## [Task directions]
What is the count of lines in the records that include "pooled"? Reply with that number alone.

## [Data for this task]
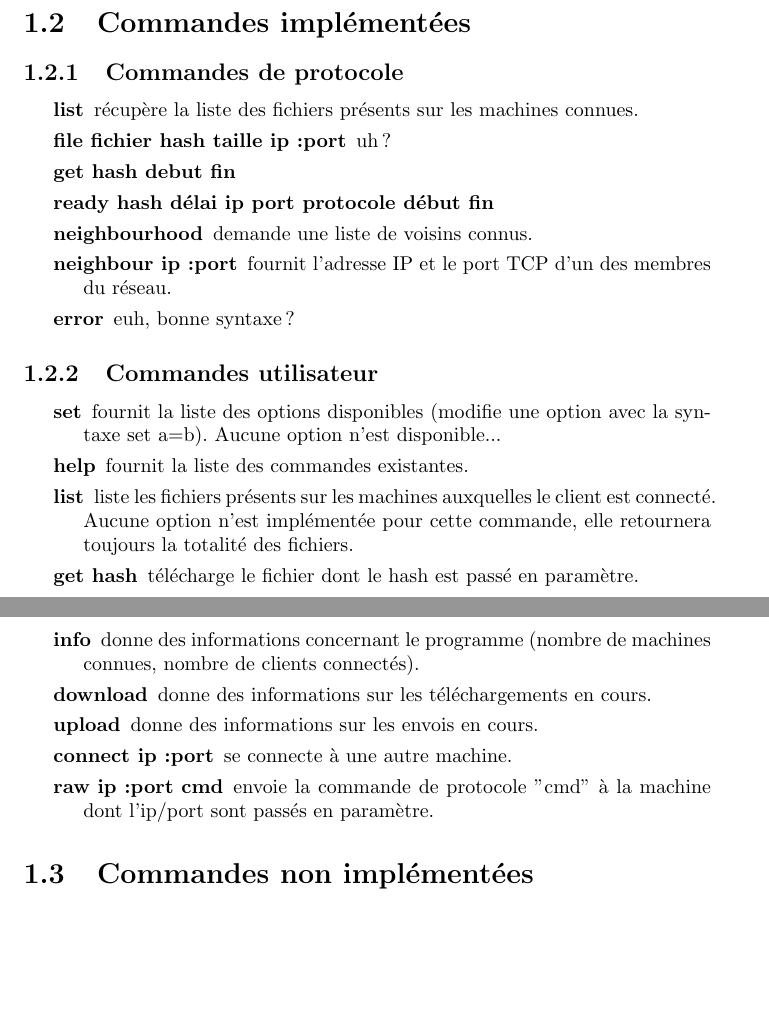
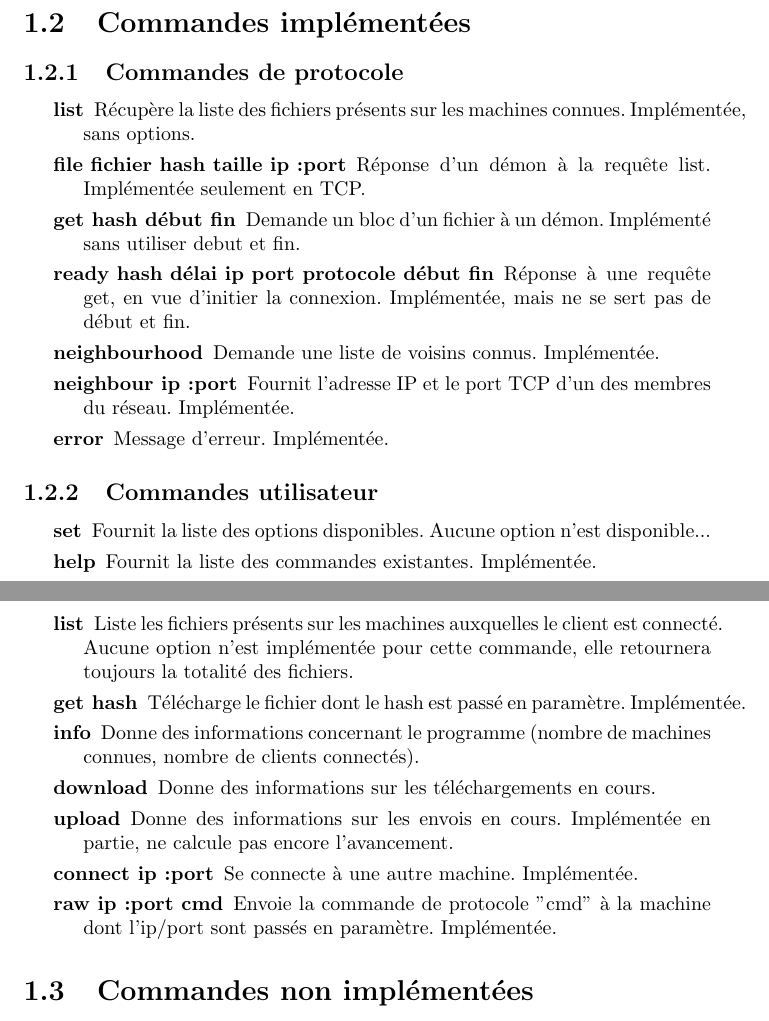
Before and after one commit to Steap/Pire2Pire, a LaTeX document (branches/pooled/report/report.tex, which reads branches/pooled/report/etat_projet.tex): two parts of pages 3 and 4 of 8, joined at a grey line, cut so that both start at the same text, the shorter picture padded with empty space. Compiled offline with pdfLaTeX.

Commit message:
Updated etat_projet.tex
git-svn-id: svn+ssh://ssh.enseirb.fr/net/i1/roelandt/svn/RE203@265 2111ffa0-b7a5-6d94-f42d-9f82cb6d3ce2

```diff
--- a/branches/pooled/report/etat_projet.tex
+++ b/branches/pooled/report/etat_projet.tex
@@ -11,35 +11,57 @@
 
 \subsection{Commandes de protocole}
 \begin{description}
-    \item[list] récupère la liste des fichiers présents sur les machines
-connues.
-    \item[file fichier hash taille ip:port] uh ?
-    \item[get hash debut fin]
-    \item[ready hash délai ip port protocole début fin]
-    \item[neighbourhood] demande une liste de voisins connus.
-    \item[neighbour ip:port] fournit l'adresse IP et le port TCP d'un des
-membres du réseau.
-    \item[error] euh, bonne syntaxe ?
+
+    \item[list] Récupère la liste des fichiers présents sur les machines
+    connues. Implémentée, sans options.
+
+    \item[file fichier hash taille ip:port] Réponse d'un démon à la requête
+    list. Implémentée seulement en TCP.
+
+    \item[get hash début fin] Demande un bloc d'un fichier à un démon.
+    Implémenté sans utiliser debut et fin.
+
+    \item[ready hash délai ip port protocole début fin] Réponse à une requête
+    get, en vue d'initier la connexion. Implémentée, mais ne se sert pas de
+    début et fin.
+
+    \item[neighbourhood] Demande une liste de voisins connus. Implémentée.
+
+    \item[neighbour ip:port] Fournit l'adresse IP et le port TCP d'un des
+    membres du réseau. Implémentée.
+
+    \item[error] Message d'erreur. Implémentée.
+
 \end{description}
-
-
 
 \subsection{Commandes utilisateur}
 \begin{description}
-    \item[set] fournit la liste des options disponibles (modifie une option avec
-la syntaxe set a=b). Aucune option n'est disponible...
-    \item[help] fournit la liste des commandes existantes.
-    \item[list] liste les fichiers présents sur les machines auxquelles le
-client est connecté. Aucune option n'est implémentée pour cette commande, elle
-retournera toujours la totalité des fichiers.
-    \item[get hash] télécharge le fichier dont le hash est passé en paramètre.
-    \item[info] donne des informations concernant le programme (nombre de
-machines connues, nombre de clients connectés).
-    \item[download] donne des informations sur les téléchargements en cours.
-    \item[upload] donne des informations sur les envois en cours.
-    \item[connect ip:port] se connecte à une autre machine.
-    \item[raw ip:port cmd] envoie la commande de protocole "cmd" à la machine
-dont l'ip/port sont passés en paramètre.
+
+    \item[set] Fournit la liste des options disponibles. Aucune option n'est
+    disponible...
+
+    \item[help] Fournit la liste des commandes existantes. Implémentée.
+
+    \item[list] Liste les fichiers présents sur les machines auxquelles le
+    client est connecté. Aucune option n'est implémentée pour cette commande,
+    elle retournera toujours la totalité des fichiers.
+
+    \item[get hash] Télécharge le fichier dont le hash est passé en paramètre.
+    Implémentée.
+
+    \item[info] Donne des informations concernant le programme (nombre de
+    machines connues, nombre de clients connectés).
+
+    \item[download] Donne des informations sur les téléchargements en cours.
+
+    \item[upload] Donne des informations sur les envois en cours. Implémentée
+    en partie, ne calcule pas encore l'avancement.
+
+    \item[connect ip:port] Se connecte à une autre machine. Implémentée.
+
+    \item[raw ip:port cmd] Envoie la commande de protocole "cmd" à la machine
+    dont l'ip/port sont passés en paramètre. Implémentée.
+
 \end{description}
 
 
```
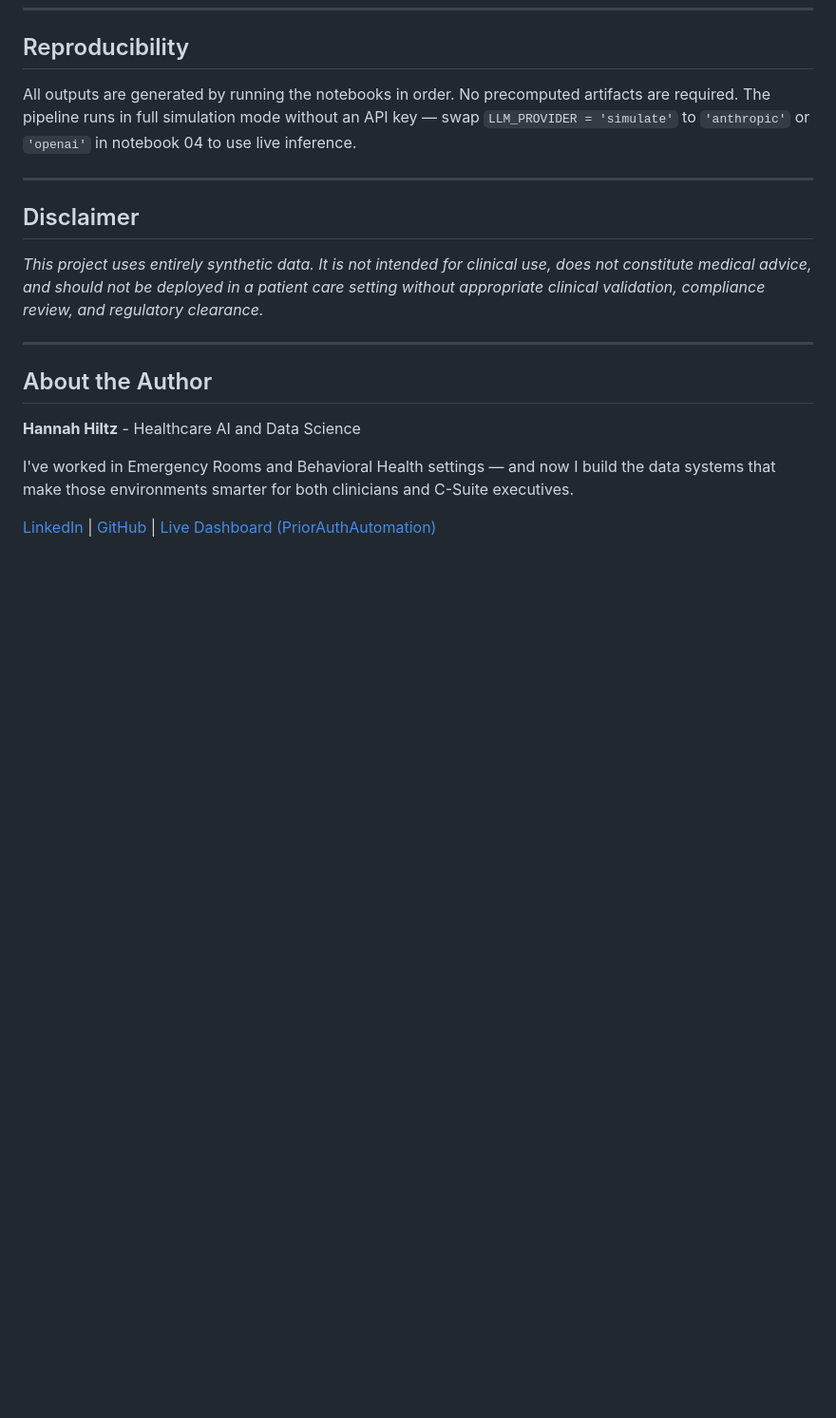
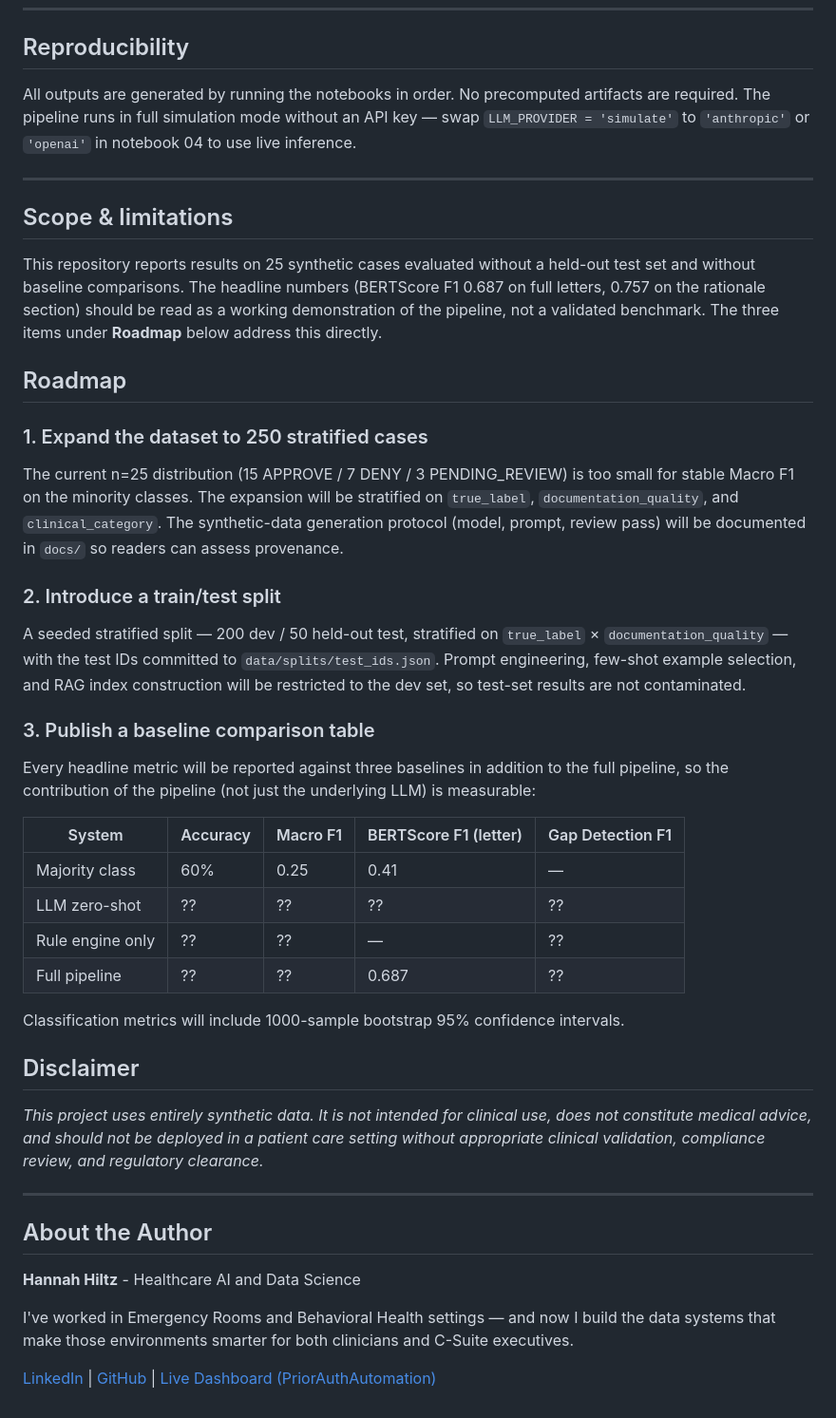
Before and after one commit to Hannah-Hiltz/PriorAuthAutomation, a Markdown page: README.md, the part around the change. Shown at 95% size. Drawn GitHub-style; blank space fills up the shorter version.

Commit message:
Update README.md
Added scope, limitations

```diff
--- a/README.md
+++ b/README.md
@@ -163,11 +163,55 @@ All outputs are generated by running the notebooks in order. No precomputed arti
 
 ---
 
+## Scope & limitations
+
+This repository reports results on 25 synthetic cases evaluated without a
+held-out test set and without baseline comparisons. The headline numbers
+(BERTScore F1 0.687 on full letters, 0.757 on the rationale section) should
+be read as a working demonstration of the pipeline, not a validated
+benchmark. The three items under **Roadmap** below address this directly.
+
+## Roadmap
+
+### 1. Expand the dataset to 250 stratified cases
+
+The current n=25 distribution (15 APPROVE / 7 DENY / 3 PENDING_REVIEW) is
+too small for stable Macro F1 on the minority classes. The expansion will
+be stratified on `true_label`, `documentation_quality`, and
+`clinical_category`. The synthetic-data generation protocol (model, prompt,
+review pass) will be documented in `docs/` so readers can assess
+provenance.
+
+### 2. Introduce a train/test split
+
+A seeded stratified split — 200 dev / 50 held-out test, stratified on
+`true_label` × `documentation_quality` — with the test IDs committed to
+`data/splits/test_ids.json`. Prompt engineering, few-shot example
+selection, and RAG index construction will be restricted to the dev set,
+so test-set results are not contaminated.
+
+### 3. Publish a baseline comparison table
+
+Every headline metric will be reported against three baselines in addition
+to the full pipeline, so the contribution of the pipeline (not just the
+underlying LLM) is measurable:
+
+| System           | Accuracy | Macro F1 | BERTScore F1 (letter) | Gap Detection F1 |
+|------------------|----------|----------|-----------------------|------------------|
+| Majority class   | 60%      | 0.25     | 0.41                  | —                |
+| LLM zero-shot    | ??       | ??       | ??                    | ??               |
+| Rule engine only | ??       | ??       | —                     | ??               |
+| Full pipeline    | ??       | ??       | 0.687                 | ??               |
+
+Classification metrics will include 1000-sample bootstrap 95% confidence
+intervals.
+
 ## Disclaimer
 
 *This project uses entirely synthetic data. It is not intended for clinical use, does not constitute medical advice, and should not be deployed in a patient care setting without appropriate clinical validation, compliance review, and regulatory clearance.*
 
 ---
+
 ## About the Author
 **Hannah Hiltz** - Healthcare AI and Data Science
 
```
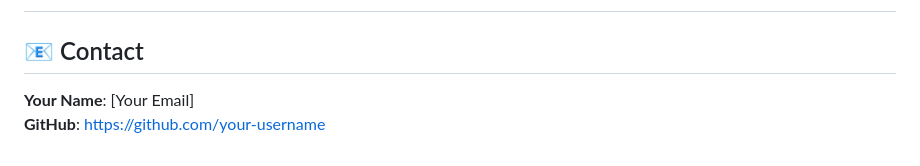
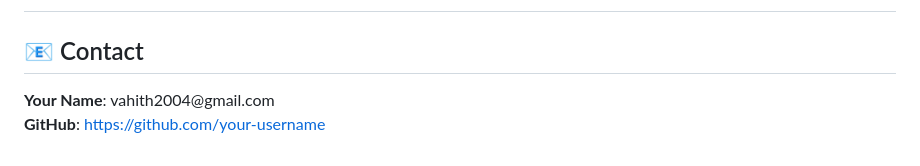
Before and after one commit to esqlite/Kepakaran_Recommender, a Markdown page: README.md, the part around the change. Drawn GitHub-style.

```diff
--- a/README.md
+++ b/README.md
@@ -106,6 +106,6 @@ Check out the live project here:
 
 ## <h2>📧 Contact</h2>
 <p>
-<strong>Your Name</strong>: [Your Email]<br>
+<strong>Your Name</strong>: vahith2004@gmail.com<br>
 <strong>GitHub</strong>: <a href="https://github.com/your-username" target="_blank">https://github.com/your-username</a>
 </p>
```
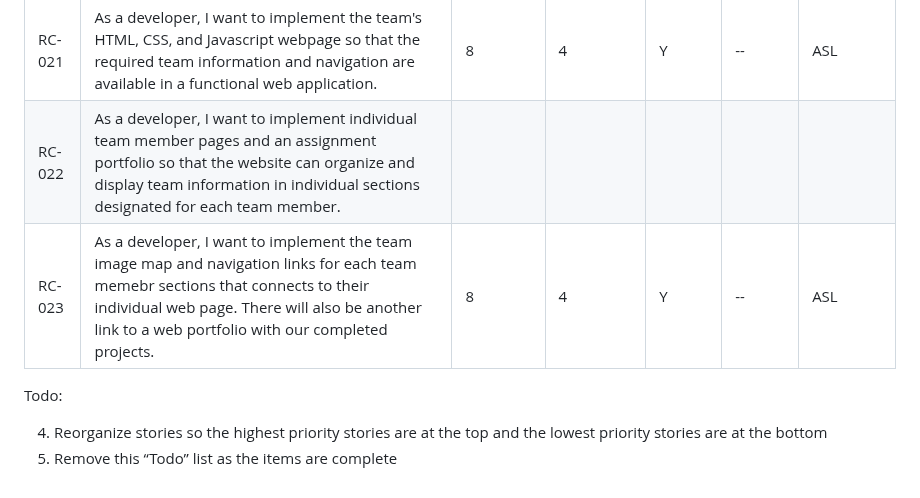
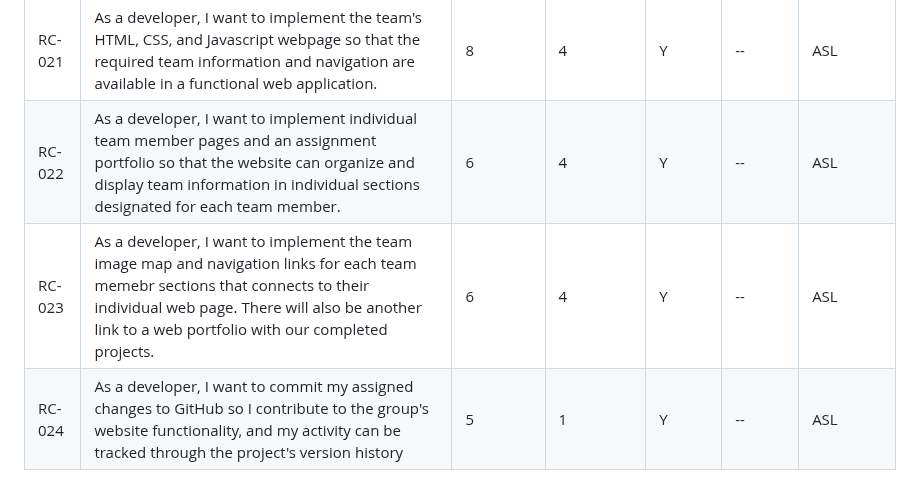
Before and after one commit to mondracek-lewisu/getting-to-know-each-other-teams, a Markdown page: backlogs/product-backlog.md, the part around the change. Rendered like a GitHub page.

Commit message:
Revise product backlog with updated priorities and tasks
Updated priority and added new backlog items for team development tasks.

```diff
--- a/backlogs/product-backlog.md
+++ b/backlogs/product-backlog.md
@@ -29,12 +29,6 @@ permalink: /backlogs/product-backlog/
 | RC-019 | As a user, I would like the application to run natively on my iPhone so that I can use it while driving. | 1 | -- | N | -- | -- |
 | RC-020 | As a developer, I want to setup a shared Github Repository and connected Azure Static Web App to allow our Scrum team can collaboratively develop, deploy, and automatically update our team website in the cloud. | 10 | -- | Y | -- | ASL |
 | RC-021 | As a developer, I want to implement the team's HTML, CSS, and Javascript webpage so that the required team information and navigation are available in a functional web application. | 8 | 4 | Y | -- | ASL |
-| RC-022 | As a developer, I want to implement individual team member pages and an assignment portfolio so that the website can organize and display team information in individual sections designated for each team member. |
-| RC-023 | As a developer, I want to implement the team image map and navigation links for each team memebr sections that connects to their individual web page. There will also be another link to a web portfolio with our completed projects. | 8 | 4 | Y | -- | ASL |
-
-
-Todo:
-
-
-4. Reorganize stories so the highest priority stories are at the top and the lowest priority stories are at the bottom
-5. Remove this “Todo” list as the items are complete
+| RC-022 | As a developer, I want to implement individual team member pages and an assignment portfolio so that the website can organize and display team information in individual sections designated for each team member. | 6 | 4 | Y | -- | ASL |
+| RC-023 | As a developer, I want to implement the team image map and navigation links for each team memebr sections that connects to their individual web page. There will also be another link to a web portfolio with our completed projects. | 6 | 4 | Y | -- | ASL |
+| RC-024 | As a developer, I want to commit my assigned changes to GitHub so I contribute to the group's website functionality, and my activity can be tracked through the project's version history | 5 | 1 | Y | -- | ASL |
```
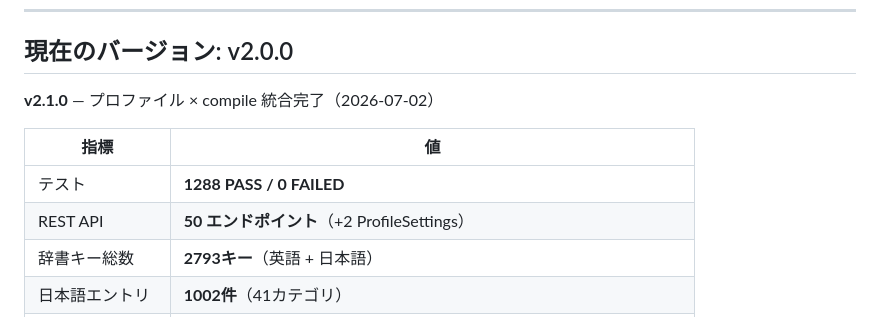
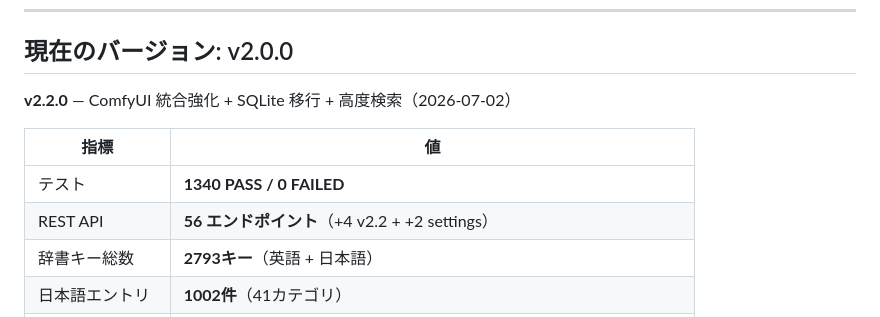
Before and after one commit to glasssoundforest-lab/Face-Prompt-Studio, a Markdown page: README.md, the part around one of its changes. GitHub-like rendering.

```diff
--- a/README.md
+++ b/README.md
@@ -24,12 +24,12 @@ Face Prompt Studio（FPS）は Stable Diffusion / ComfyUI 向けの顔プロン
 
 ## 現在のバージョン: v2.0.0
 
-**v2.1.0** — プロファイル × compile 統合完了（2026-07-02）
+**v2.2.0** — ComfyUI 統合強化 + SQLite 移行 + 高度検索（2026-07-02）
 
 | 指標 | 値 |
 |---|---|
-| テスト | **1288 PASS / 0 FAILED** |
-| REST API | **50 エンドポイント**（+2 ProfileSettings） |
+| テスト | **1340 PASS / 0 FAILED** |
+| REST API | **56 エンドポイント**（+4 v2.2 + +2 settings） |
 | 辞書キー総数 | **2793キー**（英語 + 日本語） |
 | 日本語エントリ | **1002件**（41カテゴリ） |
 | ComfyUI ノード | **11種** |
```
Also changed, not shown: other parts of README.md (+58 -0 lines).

## [Response area]
3